◆ TASK REQUIREMENTS ◆
Each entry below is to be reproduced exactly, though any pictures it holds must be omitted.

◆ Stored data ◆
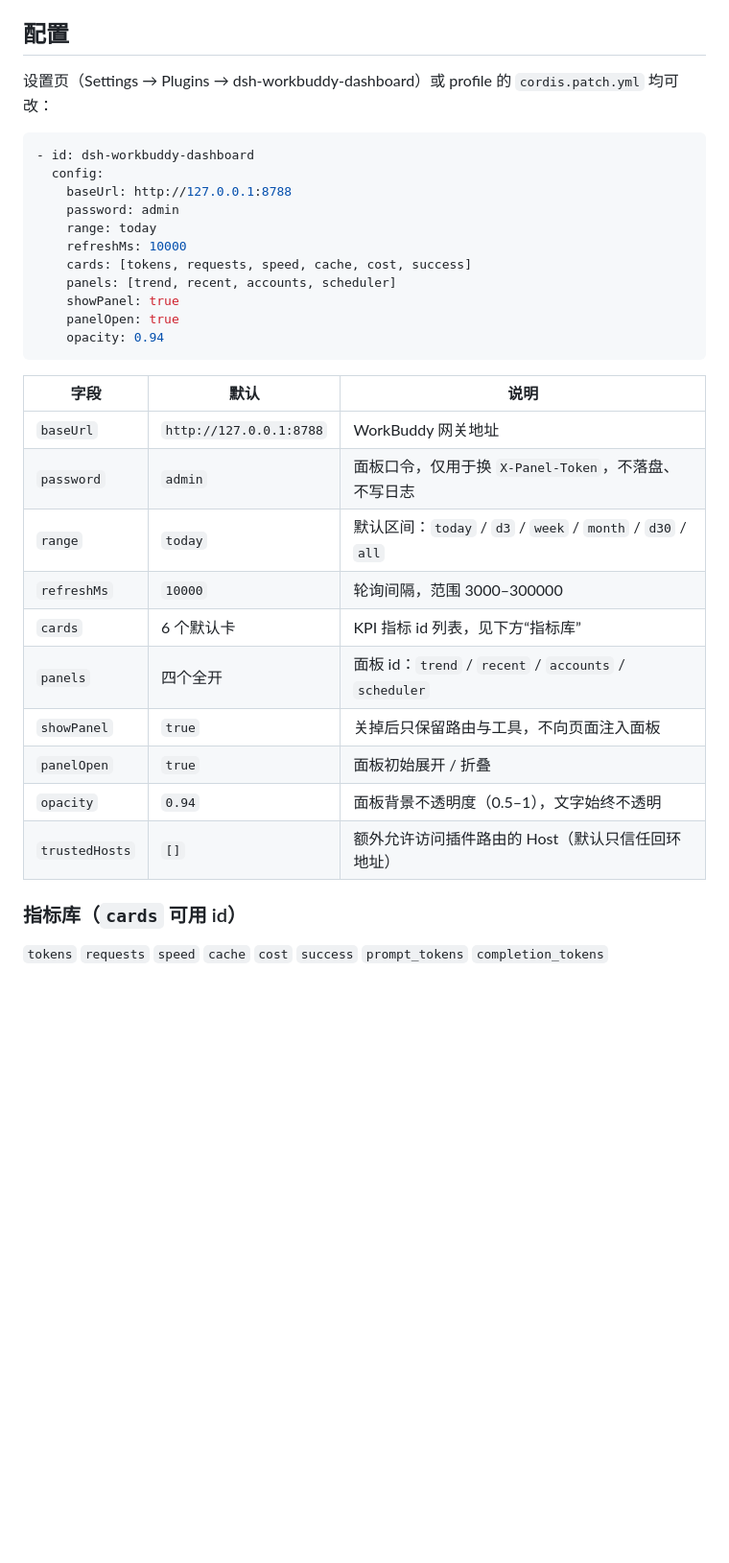
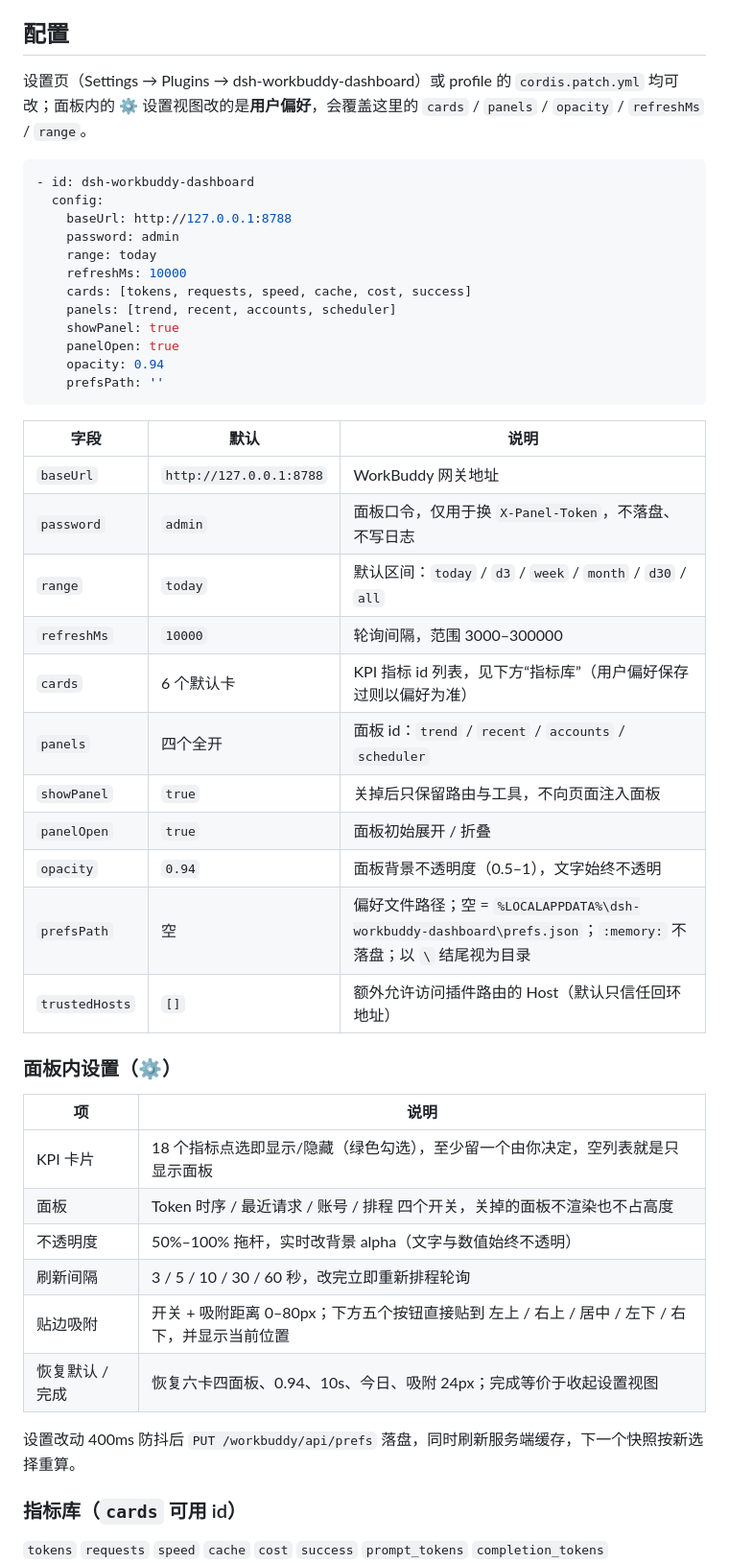
Before and after one commit to wuyun2018/dsh-workbuddy-dashboard, a Markdown page: README.md, the part around one of its changes. Shown at 96% size. GitHub-like rendering; blank space fills up the shorter version.

````diff
--- a/README.md
+++ b/README.md
@@ -61,7 +66,7 @@ dsh plugin --profile web remove dsh-workbuddy-dashboard
 
 ## 配置
 
-设置页（Settings → Plugins → dsh-workbuddy-dashboard）或 profile 的 `cordis.patch.yml` 均可改：
+设置页（Settings → Plugins → dsh-workbuddy-dashboard）或 profile 的 `cordis.patch.yml` 均可改；面板内的 ⚙ 设置视图改的是**用户偏好**，会覆盖这里的 `cards` / `panels` / `opacity` / `refreshMs` / `range`。
 
 ```yaml
 - id: dsh-workbuddy-dashboard
@@ -75,6 +80,7 @@ dsh plugin --profile web remove dsh-workbuddy-dashboard
     showPanel: true
     panelOpen: true
     opacity: 0.94
+    prefsPath: ''
 ```
 
 | 字段 | 默认 | 说明 |
@@ -83,12 +89,26 @@ dsh plugin --profile web remove dsh-workbuddy-dashboard
 | `password` | `admin` | 面板口令，仅用于换 `X-Panel-Token`，不落盘、不写日志 |
 | `range` | `today` | 默认区间：`today` / `d3` / `week` / `month` / `d30` / `all` |
 | `refreshMs` | `10000` | 轮询间隔，范围 3000–300000 |
-| `cards` | 6 个默认卡 | KPI 指标 id 列表，见下方“指标库” |
+| `cards` | 6 个默认卡 | KPI 指标 id 列表，见下方“指标库”（用户偏好保存过则以偏好为准） |
 | `panels` | 四个全开 | 面板 id：`trend` / `recent` / `accounts` / `scheduler` |
 | `showPanel` | `true` | 关掉后只保留路由与工具，不向页面注入面板 |
 | `panelOpen` | `true` | 面板初始展开 / 折叠 |
 | `opacity` | `0.94` | 面板背景不透明度（0.5–1），文字始终不透明 |
+| `prefsPath` | 空 | 偏好文件路径；空 = `%LOCALAPPDATA%\dsh-workbuddy-dashboard\prefs.json`；`:memory:` 不落盘；以 `\` 结尾视为目录 |
 | `trustedHosts` | `[]` | 额外允许访问插件路由的 Host（默认只信任回环地址） |
+
+### 面板内设置（⚙）
+
+| 项 | 说明 |
+| --- | --- |
+| KPI 卡片 | 18 个指标点选即显示/隐藏（绿色勾选），至少留一个由你决定，空列表就是只显示面板 |
+| 面板 | Token 时序 / 最近请求 / 账号 / 排程 四个开关，关掉的面板不渲染也不占高度 |
+| 不透明度 | 50%–100% 拖杆，实时改背景 alpha（文字与数值始终不透明） |
+| 刷新间隔 | 3 / 5 / 10 / 30 / 60 秒，改完立即重新排程轮询 |
+| 贴边吸附 | 开关 + 吸附距离 0–80px；下方五个按钮直接贴到 左上 / 右上 / 居中 / 左下 / 右下，并显示当前位置 |
+| 恢复默认 / 完成 | 恢复六卡四面板、0.94、10s、今日、吸附 24px；完成等价于收起设置视图 |
+
+设置改动 400ms 防抖后 `PUT /workbuddy/api/prefs` 落盘，同时刷新服务端缓存，下一个快照按新选择重算。
 
 ### 指标库（`cards` 可用 id）
 
````
Also changed, not shown: other parts of README.md (+23 -9 lines), docs/preview-settings.png (added), 12 other files.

◆ REPLY TO THE TASK ◆
Before and after one commit to wuyun2018/dsh-workbuddy-dashboard, a Markdown page: README.md, the part around one of its changes. Shown at 96% size. GitHub-like rendering; blank space fills up the shorter version.

````diff
--- a/README.md
+++ b/README.md
@@ -61,7 +66,7 @@ dsh plugin --profile web remove dsh-workbuddy-dashboard
 
 ## 配置
 
-设置页（Settings → Plugins → dsh-workbuddy-dashboard）或 profile 的 `cordis.patch.yml` 均可改：
+设置页（Settings → Plugins → dsh-workbuddy-dashboard）或 profile 的 `cordis.patch.yml` 均可改；面板内的 ⚙ 设置视图改的是**用户偏好**，会覆盖这里的 `cards` / `panels` / `opacity` / `refreshMs` / `range`。
 
 ```yaml
 - id: dsh-workbuddy-dashboard
@@ -75,6 +80,7 @@ dsh plugin --profile web remove dsh-workbuddy-dashboard
     showPanel: true
     panelOpen: true
     opacity: 0.94
+    prefsPath: ''
 ```
 
 | 字段 | 默认 | 说明 |
@@ -83,12 +89,26 @@ dsh plugin --profile web remove dsh-workbuddy-dashboard
 | `password` | `admin` | 面板口令，仅用于换 `X-Panel-Token`，不落盘、不写日志 |
 | `range` | `today` | 默认区间：`today` / `d3` / `week` / `month` / `d30` / `all` |
 | `refreshMs` | `10000` | 轮询间隔，范围 3000–300000 |
-| `cards` | 6 个默认卡 | KPI 指标 id 列表，见下方“指标库” |
+| `cards` | 6 个默认卡 | KPI 指标 id 列表，见下方“指标库”（用户偏好保存过则以偏好为准） |
 | `panels` | 四个全开 | 面板 id：`trend` / `recent` / `accounts` / `scheduler` |
 | `showPanel` | `true` | 关掉后只保留路由与工具，不向页面注入面板 |
 | `panelOpen` | `true` | 面板初始展开 / 折叠 |
 | `opacity` | `0.94` | 面板背景不透明度（0.5–1），文字始终不透明 |
+| `prefsPath` | 空 | 偏好文件路径；空 = `%LOCALAPPDATA%\dsh-workbuddy-dashboard\prefs.json`；`:memory:` 不落盘；以 `\` 结尾视为目录 |
 | `trustedHosts` | `[]` | 额外允许访问插件路由的 Host（默认只信任回环地址） |
+
+### 面板内设置（⚙）
+
+| 项 | 说明 |
+| --- | --- |
+| KPI 卡片 | 18 个指标点选即显示/隐藏（绿色勾选），至少留一个由你决定，空列表就是只显示面板 |
+| 面板 | Token 时序 / 最近请求 / 账号 / 排程 四个开关，关掉的面板不渲染也不占高度 |
+| 不透明度 | 50%–100% 拖杆，实时改背景 alpha（文字与数值始终不透明） |
+| 刷新间隔 | 3 / 5 / 10 / 30 / 60 秒，改完立即重新排程轮询 |
+| 贴边吸附 | 开关 + 吸附距离 0–80px；下方五个按钮直接贴到 左上 / 右上 / 居中 / 左下 / 右下，并显示当前位置 |
+| 恢复默认 / 完成 | 恢复六卡四面板、0.94、10s、今日、吸附 24px；完成等价于收起设置视图 |
+
+设置改动 400ms 防抖后 `PUT /workbuddy/api/prefs` 落盘，同时刷新服务端缓存，下一个快照按新选择重算。
 
 ### 指标库（`cards` 可用 id）
 
````
Also changed, not shown: other parts of README.md (+23 -9 lines), docs/preview-settings.png (added), 12 other files.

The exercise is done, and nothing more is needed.